Perhaps the joke is that this concept for a film is deeply flawed as it flounders to find something historical or silly. If it is a comedy, the laughs come few and far between, the silliest segment being where Paisley quotes scripture and shouts at a gas station attendant to accept their credit card. But then there are far too many moments when the laughs disappear and lesser drama steps in, ripping most of its sentimentality from real and horrific events. McGuinness tearfully confesses in a graveyard that he doesn’t feel right talking to his daughter about the violence in the street, only for Paisley to coldly brush off his attempt at evoking sympathy. Any meaning that scene might have had evaporates when followed by the gas station scene.

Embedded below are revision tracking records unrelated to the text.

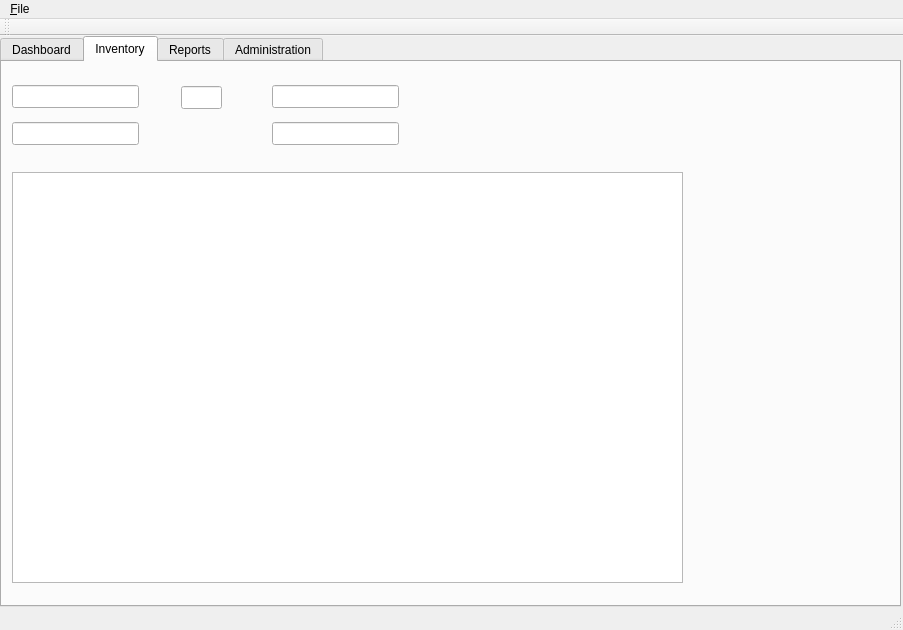
Above: InventoryManagement/homepage.ui from bkinney91/InventoryManagement before the change. Below: the same form after it.
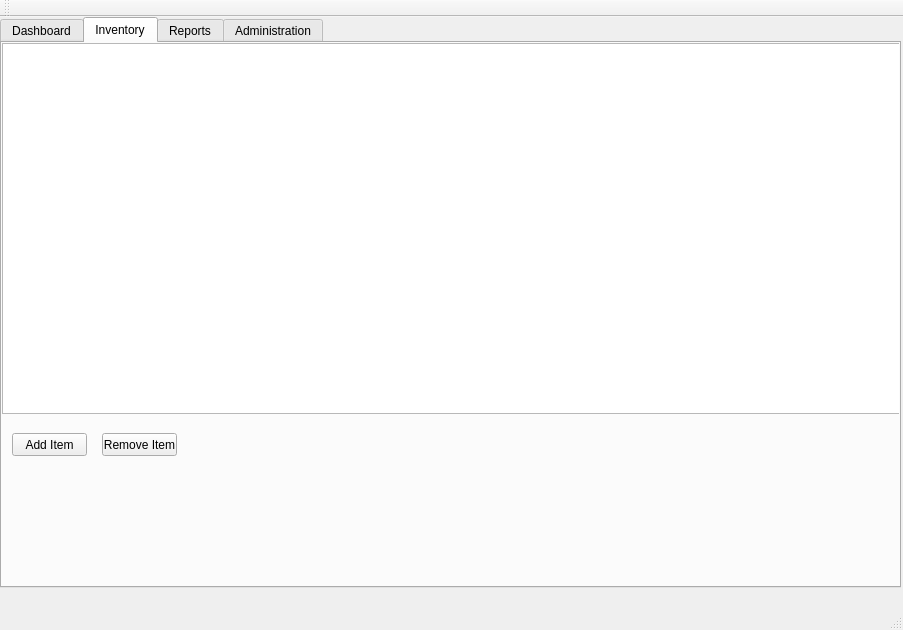
That is the form after the change. Icons and pictures are not drawn.

Commit message: implemented inventory table

Diff of the .ui file:
```diff
--- a/InventoryManagement/homepage.ui
+++ b/InventoryManagement/homepage.ui
@@ -243,95 +243,42 @@
      <attribute name="title">
       <string>Inventory</string>
      </attribute>
-     <widget class="QLineEdit" name="parts">
+     <widget class="QTableView" name="inventoryTable">
       <property name="geometry">
        <rect>
-        <x>10</x>
-        <y>23</y>
-        <width>127</width>
-        <height>23</height>
+        <x>0</x>
+        <y>0</y>
+        <width>901</width>
+        <height>371</height>
        </rect>
       </property>
-      <property name="clearButtonEnabled">
-       <bool>false</bool>
-      </property>
      </widget>
-     <widget class="QLineEdit" name="lineEdit_2">
+     <widget class="QPushButton" name="addRecord">
       <property name="geometry">
        <rect>
         <x>10</x>
-        <y>60</y>
-        <width>127</width>
+        <y>390</y>
+        <width>75</width>
         <height>23</height>
        </rect>
       </property>
-     </widget>
-     <widget class="QLabel" name="label">
-      <property name="geometry">
-       <rect>
-        <x>120</x>
-        <y>20</y>
-        <width>31</width>
-        <height>31</height>
-       </rect>
-      </property>
       <property name="text">
-       <string/>
+       <string>Add Item</string>
       </property>
-      <property name="pixmap">
-       <pixmap>icons/search.png</pixmap>
-      </property>
-      <property name="scaledContents">
-       <bool>false</bool>
-      </property>
      </widget>
-     <widget class="QLineEdit" name="lineEdit_3">
+     <widget class="QPushButton" name="removeRecord">
       <property name="geometry">
        <rect>
-        <x>270</x>
-        <y>23</y>
-        <width>127</width>
+        <x>100</x>
+        <y>390</y>
+        <width>75</width>
         <height>23</height>
        </rect>
       </property>
-     </widget>
-     <widget class="QLineEdit" name="lineEdit_4">
-      <property name="geometry">
-       <rect>
-        <x>270</x>
-        <y>60</y>
-        <width>127</width>
-        <height>23</height>
-       </rect>
+      <property name="text">
+       <string>Remove Item</string>
       </property>
      </widget>
-     <widget class="QLineEdit" name="lineEdit_5">
-      <property name="geometry">
-       <rect>
-        <x>179</x>
-        <y>24</y>
-        <width>41</width>
-        <height>23</height>
-       </rect>
-      </property>
-     </widget>
-     <widget class="QListWidget" name="OutOfStockList_2">
-      <property name="geometry">
-       <rect>
-        <x>10</x>
-        <y>110</y>
-        <width>671</width>
-        <height>411</height>
-       </rect>
-      </property>
-     </widget>
-     <zorder>parts</zorder>
-     <zorder>lineEdit_2</zorder>
-     <zorder>lineEdit_3</zorder>
-     <zorder>lineEdit_4</zorder>
-     <zorder>lineEdit_5</zorder>
-     <zorder>label</zorder>
-     <zorder>OutOfStockList_2</zorder>
     </widget>
     <widget class="QWidget" name="Reports">
      <attribute name="title">
@@ -354,12 +301,6 @@
      <height>21</height>
     </rect>
    </property>
-   <widget class="QMenu" name="menu_File">
-    <property name="title">
-     <string>&amp;File</string>
-    </property>
-   </widget>
-   <addaction name="menu_File"/>
   </widget>
   <widget class="QToolBar" name="mainToolBar">
    <attribute name="toolBarArea">
```
The commit also changes 8 other files.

I usually don’t mind when historical pictures attempt to rewrite a little bit of history to conceive a story with perspective, but there is no perspective at all. In trying to evoke an entertaining aspect out of the Irish civil wars and political leaders, The Journey is so lost in whipping up such a bizarre premise that it becomes lost in its desperation for drama and comedy. At the very least, the film should get a few people interested in looking up the true story of the Chuckle Brothers and how they really came together. And they’re certainly going to be in for a surprise when they discover that the two did not resolve their differences while milling about Ireland and bickering in a car. The poor student who thinks they can skip the reading and write a report on these two figures from watching this movie is in for the biggest F grade of his life.